Women and the Welfare State approaches the question of welfare policy from an entirely fresh perspective. In it the author argues that an appreciation of the way in which women are defined by welfare policies, and have been since the beginnings of the Industrial Revolution, is essential to a true understanding of the nature of those policies and of the Welfare State. An important, possible the most important, function of welfare policy has been to promote and retain a particular form of the family; indeed, one can define the Welfare State as the State organization of domestic life.
To illustrate her arguments the author looks at the development of State welfare intervention from the early nineteenth century to the present day and relates it to the changing position of women, children, and of the family. The traditional Marxist view is modified by a theory of the position of women and by relating changing welfare policies and beliefs about welfare both to the women’s movements of the past century and to the ideas and theories of the contemporary Women’s Liberation Movement.

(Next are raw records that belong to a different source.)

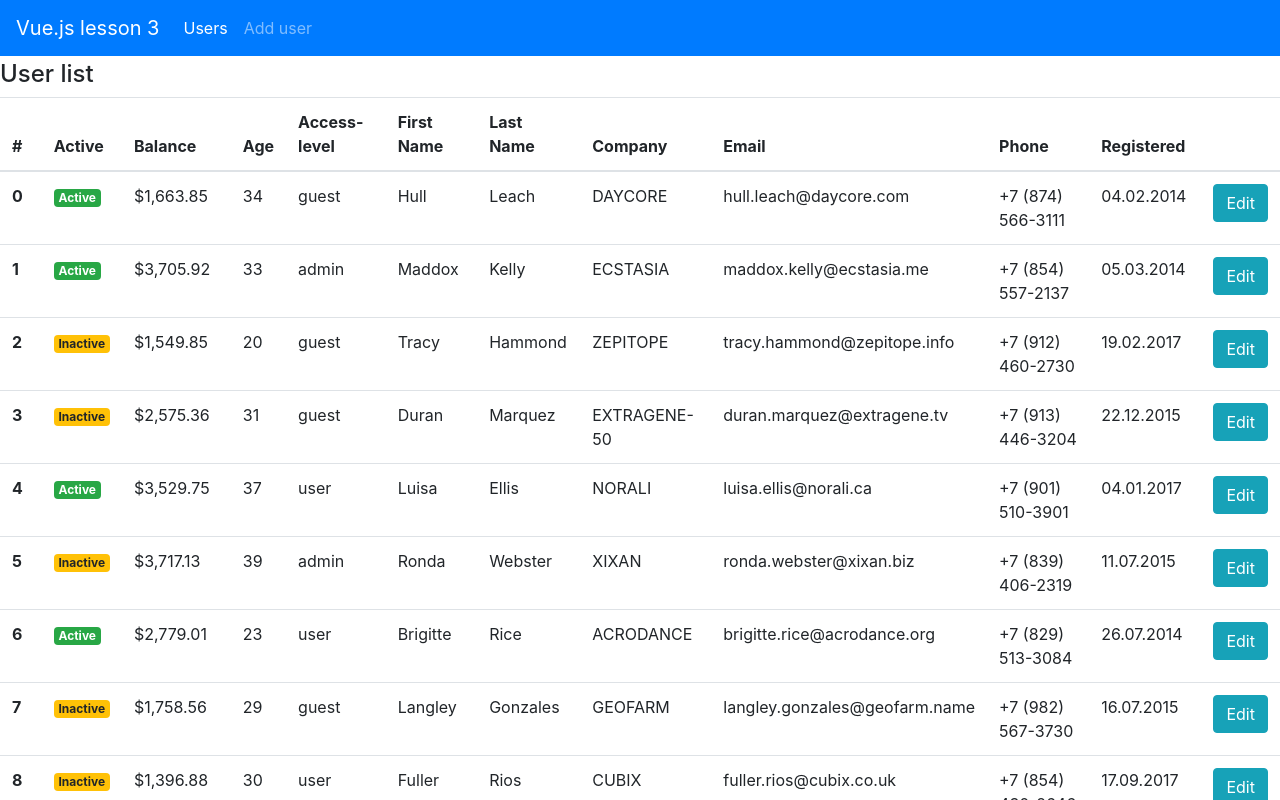
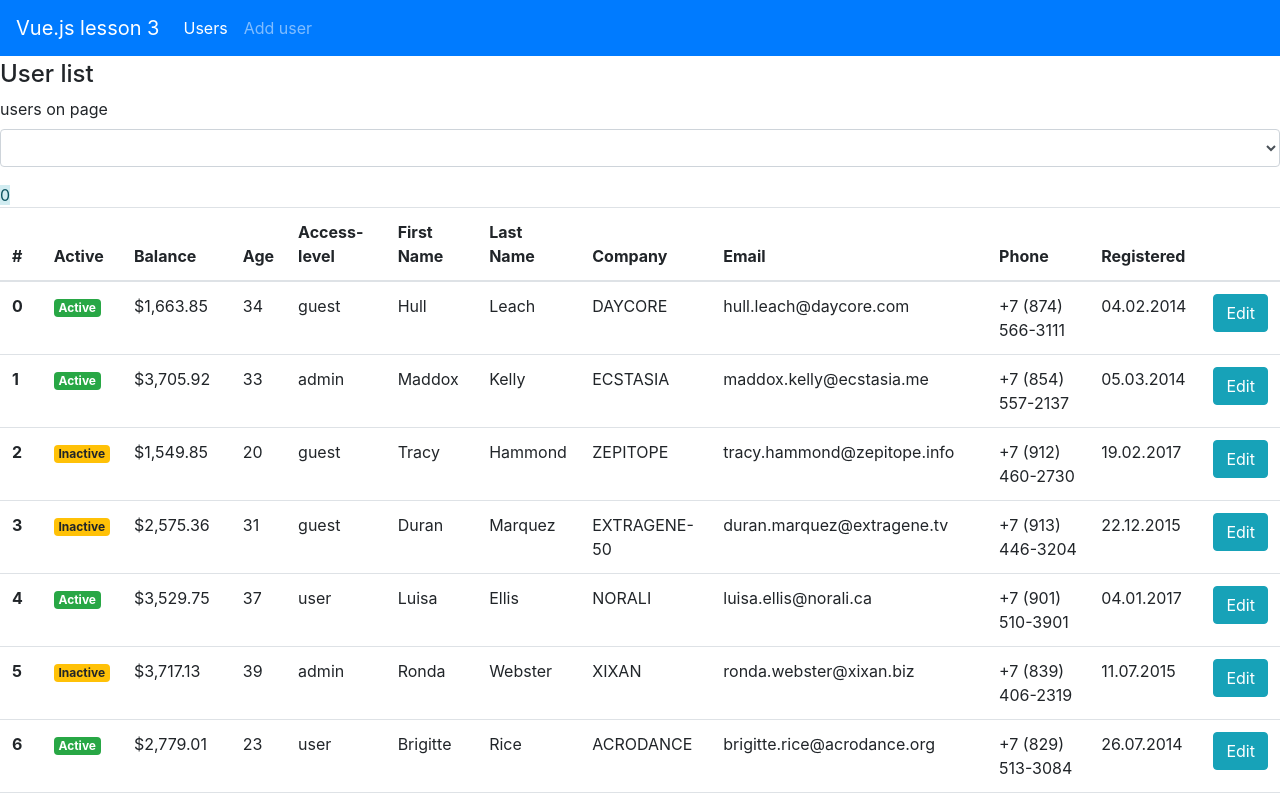
Before and after one commit to glebec-v/vue-lessons-js, a Vue app: page /users in a window 1280 px wide. Shown: the top 800 px of the page. Built offline with nearby package versions, Linux system fonts and the light colour scheme; data requests are answered from the project's data file.

Commit message:
home-task-4 started pagination

```diff
--- a/src/components/ListControls.vue
+++ b/src/components/ListControls.vue
@@ -1,15 +1,31 @@
 <template>
-
+    <div>
+        <paginator-settings v-on:usersonpage="settingsHandler"></paginator-settings>
+        <span class="alert-info">{{ paginator.lines }}</span>
+    </div>
 </template>
 
 <script>
     const paginator = {}; // todo import
-    const paginatorSettings = {}; // todo import
+    import paginatorSettings from '@/components/PaginatorSettings'
     export default {
         name: "list-controls",
         components: {
             'paginator-controls': paginator,
             'paginator-settings': paginatorSettings
+        },
+        data() {
+            return {
+                paginator: {
+                    lines: 0,
+                    page: 0
+                }
+            }
+        },
+        methods: {
+            settingsHandler: function (eventData) {
+                this.paginator.lines = eventData.lines;
+            }
         }
     }
 </script>
--- /dev/null
+++ b/src/components/PaginatorSettings.vue
@@ -0,0 +1,32 @@
+<template>
+    <div class="form-group">
+        <label for="pageSettings">users on page</label>
+        <select class="form-control" id="pageSettings" v-model="selected" v-on:input="onSelected($event.target.value)">
+            <option value="5">5</option>
+            <option value="10">10</option>
+            <option value="25">25</option>
+            <option value="50">50</option>
+        </select>
+    </div>
+</template>
+
+<script>
+    export default {
+        name: 'paginator-settings',
+        data() {
+            return {
+                selected: ''
+            }
+        },
+        methods: {
+            onSelected: function (value) {
+                console.log(value);
+                this.$emit('usersonpage', { lines: value });
+            }
+        }
+    }
+</script>
+
+<style scoped>
+
+</style>
```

In her approach Elizabeth Wilson argues – uniquely among writers on the Welfare State – for an emphasis on the ideology of welfare.